- INPUT FOR THIS TASK -
⁂
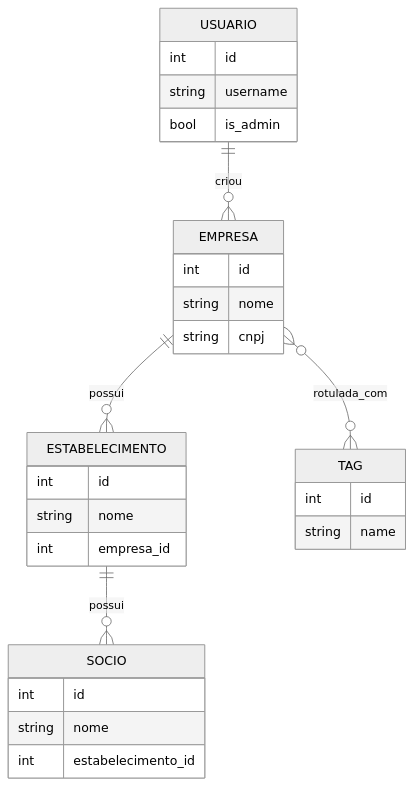
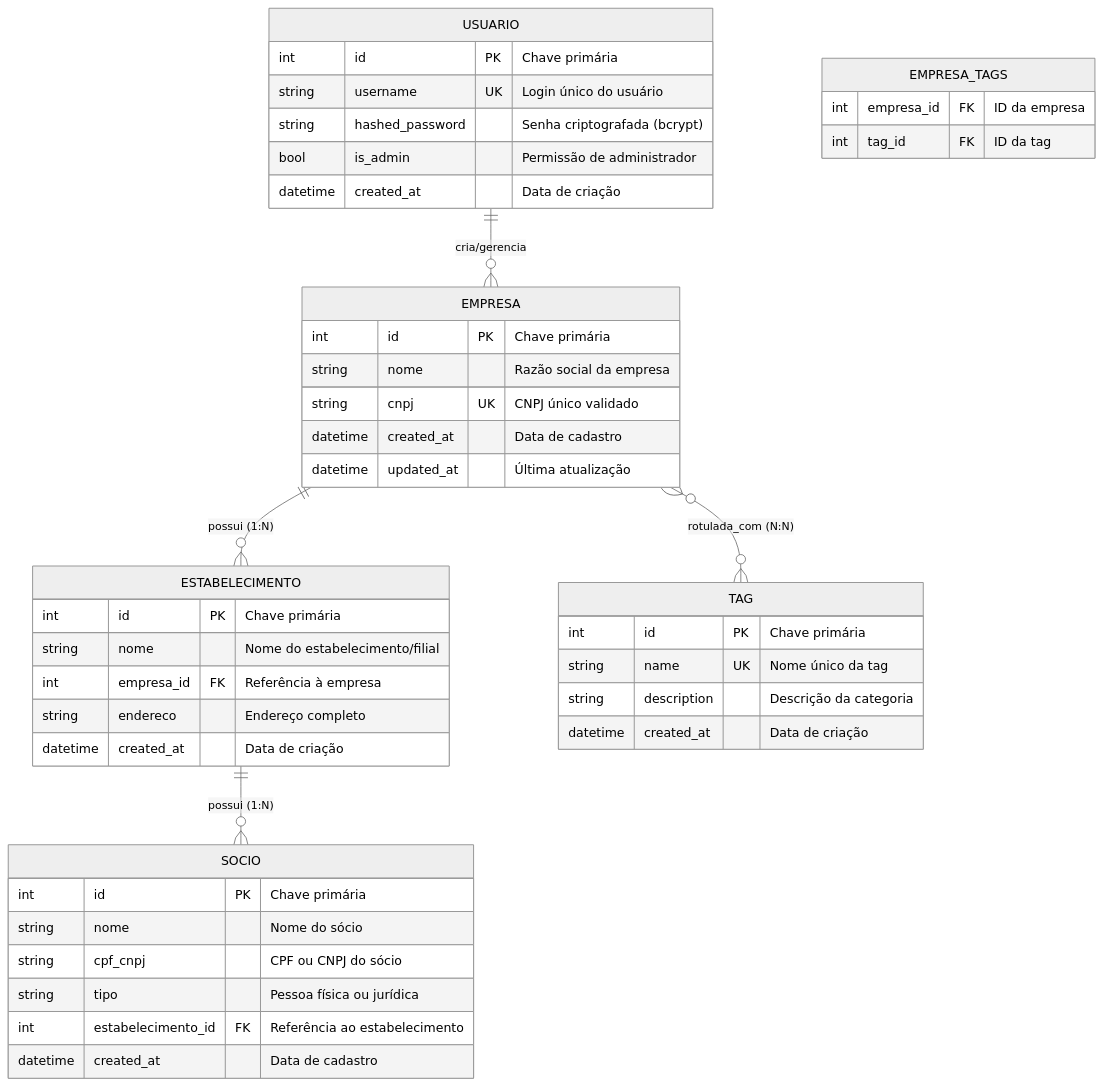
The diagram in README.md (elielguedes/api_cadastro_cnpj), drawn with Mermaid (neutral theme) before and after one commit. The commit also changed other lines of this file and 24 other files, not shown here.

````diff
--- a/README.md
+++ b/README.md
@@ -75,36 +160,57 @@
 ```mermaid
 erDiagram
-    USUARIO ||--o{ EMPRESA : criou
-    EMPRESA ||--o{ ESTABELECIMENTO : possui
-    ESTABELECIMENTO ||--o{ SOCIO : possui
-    EMPRESA }o--o{ TAG : rotulada_com
+    %% === ENTIDADES PRINCIPAIS ===
+    
+    USUARIO ||--o{ EMPRESA : "cria/gerencia"
+    EMPRESA ||--o{ ESTABELECIMENTO : "possui (1:N)"
+    ESTABELECIMENTO ||--o{ SOCIO : "possui (1:N)"  
+    EMPRESA }o--o{ TAG : "rotulada_com (N:N)"
 
+    %% === DEFINIÇÃO DAS TABELAS ===
+    
     USUARIO {
-        int id
-        string username
-        bool is_admin
+        int id PK "Chave primária"
+        string username UK "Login único do usuário"
+        string hashed_password "Senha criptografada (bcrypt)"
+        bool is_admin "Permissão de administrador"
+        datetime created_at "Data de criação"
     }
 
     EMPRESA {
-        int id
-        string nome
-        string cnpj
+        int id PK "Chave primária"
+        string nome "Razão social da empresa"
+        string cnpj UK "CNPJ único validado"
+        datetime created_at "Data de cadastro"
+        datetime updated_at "Última atualização"
     }
 
     ESTABELECIMENTO {
-        int id
-        string nome
-        int empresa_id
+        int id PK "Chave primária"
+        string nome "Nome do estabelecimento/filial"
+        int empresa_id FK "Referência à empresa"
+        string endereco "Endereço completo"
+        datetime created_at "Data de criação"
     }
 
     SOCIO {
-        int id
-        string nome
-        int estabelecimento_id
+        int id PK "Chave primária"
+        string nome "Nome do sócio"
+        string cpf_cnpj "CPF ou CNPJ do sócio"
+        string tipo "Pessoa física ou jurídica"
+        int estabelecimento_id FK "Referência ao estabelecimento"
+        datetime created_at "Data de cadastro"
     }
 
     TAG {
-        int id
-        string name
+        int id PK "Chave primária"
+        string name UK "Nome único da tag"
+        string description "Descrição da categoria"
+        datetime created_at "Data de criação"
+    }
+    
+    %% === TABELA DE ASSOCIAÇÃO N:N ===
+    EMPRESA_TAGS {
+        int empresa_id FK "ID da empresa"
+        int tag_id FK "ID da tag"
     }
 ```
````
⁂
- EXERCISE OBJECTIVE -
If a line in the records contains "SOCIO", report it.

- RESULT -
-    ESTABELECIMENTO ||--o{ SOCIO : possui
+    ESTABELECIMENTO ||--o{ SOCIO : "possui (1:N)"  
     SOCIO {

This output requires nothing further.